Labour expects to win the Corby by-election with a majority of more than 4,000, senior party sources said.
The Tory candidate Christine Emmett is expected to lose out to Labour's Andy Sawford, who needs to overturn the Conservative majority of 1,951 votes.
A poll drubbing in the seat, which was held by Louise Mensch, would give Labour its first Tory by-election scalp since 1997 and prove embarrassing for Prime Minister David Cameron.
A senior Labour source suggested the party could secure a majority of 4,000, with the Tories in second. "We are increasingly optimistic about a good win in Corby," the source said. "Turnout is looking as if it will be 45% and the Tory and Lib vote has collapsed."
Mrs Mensch, who quit the seat in August so she could move to New York for family reasons, said she would accept responsibility for an election loss.
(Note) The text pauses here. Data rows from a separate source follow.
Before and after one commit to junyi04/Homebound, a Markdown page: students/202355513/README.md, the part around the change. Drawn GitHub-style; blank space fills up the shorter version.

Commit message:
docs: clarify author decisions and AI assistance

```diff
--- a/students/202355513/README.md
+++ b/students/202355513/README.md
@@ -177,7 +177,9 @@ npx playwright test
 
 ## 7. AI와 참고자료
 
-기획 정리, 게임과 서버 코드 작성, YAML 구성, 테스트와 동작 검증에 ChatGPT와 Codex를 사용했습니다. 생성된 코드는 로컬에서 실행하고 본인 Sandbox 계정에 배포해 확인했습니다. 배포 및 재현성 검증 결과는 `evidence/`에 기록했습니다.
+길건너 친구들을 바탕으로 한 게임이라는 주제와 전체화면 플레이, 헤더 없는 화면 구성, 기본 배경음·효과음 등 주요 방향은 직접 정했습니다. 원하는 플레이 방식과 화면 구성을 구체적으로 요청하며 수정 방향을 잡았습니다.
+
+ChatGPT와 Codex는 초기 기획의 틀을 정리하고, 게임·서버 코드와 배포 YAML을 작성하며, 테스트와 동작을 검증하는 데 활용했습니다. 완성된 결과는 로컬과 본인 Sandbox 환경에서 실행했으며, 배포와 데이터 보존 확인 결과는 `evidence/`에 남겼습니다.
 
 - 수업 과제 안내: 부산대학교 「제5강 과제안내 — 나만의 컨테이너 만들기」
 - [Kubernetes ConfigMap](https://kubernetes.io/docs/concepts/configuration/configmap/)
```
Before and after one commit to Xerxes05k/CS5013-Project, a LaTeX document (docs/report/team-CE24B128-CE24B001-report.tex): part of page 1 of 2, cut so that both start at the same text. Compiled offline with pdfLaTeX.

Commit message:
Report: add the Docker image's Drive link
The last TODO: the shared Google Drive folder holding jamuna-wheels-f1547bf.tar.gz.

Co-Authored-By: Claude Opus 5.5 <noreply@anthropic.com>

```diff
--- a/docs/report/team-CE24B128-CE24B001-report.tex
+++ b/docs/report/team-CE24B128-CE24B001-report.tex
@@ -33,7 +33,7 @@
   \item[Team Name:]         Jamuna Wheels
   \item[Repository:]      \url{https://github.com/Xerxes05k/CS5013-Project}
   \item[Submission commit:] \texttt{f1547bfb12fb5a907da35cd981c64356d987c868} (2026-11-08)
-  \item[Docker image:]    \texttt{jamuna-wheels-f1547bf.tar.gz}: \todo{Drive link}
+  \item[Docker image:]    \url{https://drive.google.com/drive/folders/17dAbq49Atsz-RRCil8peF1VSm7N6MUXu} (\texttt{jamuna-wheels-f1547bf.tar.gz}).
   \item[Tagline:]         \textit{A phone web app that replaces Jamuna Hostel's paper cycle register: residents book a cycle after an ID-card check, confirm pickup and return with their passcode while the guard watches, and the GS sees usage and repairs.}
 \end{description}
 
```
Taking to Twitter, Mrs Mensch said: "Election result will not be a verdict on either Christine, or the Conservatives, but only on the decision I took to step down mid-term."
Conservative Party co-chairman Grant Shapps took a swipe at Mrs Mensch, saying he believed MPs who stood for election "should stay there". He told Sky News: "I saw a tweet from her saying that actually she understands why people would be miffed. I have been there and I've heard what people say on the doorstep - MPs should stay the course. I think it would be very helpful to stand for the full parliament."
Mr Shapps said anything under an 11,000 majority in Corby would mean Labour leader Ed Miliband was "under pressure". He added: "Just to get a measure of this, Crewe was a mid-term election in the last parliament for us. If Labour were to repeat what we did in Crewe, to go on and win the election, they'd be looking for about an 11,000 majority based on the turnout they have had."
Meanwhile there have been swings towards Labour as the party held its two seats in the other two parliamentary by-elections being held, but the results were tempered by a low turnout of voters.
Manchester Central and Cardiff South and Penarth were both held by Labour as expected but the Manchester Central result was marred by a turnout of just 18.16%, the lowest in a parliamentary by-election since the Second World War. In Cardiff South, turnout was 25.65%.
Stephen Doughty claimed Cardiff South and Penarth with 9,193 votes, while Lucy Powell won in Manchester Central with 11,507 votes. In Manchester Central, the swing away from the Liberal Democrats was 16.77%. For Tory candidate Matthew Sephton, the result was so disappointing he lost his deposit as he only managed 754 votes, less than 5% of the total turnout.